## Data section
————————

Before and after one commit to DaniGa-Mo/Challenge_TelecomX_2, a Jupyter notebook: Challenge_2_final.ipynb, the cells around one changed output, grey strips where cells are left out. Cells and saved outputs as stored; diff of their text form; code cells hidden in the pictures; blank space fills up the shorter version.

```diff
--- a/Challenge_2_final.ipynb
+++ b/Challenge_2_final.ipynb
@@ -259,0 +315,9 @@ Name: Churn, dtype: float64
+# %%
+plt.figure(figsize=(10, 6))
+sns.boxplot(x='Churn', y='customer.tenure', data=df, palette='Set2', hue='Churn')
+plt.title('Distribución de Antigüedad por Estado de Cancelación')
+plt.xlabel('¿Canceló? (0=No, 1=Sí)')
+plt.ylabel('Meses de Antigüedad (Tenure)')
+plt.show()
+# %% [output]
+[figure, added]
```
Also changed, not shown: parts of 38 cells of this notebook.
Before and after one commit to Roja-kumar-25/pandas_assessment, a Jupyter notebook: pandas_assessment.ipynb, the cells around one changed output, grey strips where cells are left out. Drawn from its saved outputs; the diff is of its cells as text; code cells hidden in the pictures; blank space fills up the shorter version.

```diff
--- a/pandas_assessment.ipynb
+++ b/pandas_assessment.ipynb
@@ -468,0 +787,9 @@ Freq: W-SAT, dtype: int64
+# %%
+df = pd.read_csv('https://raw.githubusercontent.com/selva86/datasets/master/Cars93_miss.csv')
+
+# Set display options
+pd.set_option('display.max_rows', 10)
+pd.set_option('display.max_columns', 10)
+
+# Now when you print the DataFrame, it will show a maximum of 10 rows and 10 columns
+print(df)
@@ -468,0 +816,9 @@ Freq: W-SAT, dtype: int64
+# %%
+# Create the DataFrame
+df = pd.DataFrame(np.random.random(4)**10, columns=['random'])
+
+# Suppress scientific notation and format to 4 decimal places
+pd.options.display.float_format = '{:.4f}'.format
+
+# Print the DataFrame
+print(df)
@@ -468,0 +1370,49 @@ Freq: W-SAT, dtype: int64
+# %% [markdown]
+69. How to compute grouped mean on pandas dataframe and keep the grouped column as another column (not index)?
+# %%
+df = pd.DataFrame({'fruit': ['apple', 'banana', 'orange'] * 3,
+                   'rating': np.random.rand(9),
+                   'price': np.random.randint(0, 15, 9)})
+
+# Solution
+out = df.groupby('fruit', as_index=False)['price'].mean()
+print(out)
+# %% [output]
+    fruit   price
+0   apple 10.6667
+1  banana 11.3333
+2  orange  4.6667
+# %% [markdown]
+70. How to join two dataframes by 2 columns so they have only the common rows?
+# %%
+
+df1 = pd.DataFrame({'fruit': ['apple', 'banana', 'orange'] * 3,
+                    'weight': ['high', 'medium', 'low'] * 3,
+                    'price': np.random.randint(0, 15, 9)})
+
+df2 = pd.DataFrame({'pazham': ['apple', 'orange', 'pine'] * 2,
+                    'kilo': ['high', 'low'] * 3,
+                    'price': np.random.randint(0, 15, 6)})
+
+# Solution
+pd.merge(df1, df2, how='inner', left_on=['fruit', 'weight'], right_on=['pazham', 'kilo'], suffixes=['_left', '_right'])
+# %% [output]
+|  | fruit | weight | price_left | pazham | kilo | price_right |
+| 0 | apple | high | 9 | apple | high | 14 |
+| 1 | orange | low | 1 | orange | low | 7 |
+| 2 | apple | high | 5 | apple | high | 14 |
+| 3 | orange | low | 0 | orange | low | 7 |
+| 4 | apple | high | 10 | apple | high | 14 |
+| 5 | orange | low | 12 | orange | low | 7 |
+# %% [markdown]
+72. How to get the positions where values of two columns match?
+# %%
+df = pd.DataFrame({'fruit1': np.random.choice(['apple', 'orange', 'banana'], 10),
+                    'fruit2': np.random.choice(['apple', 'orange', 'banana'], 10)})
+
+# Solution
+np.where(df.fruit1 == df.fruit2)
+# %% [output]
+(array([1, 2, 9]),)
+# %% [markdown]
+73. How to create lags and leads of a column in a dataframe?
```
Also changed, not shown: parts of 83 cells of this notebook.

————————

## Exercise objective
In the material above, find every line that has the string "parts" and pull those lines out.

## Answer box
Also changed, not shown: parts of 38 cells of this notebook.
Also changed, not shown: parts of 83 cells of this notebook.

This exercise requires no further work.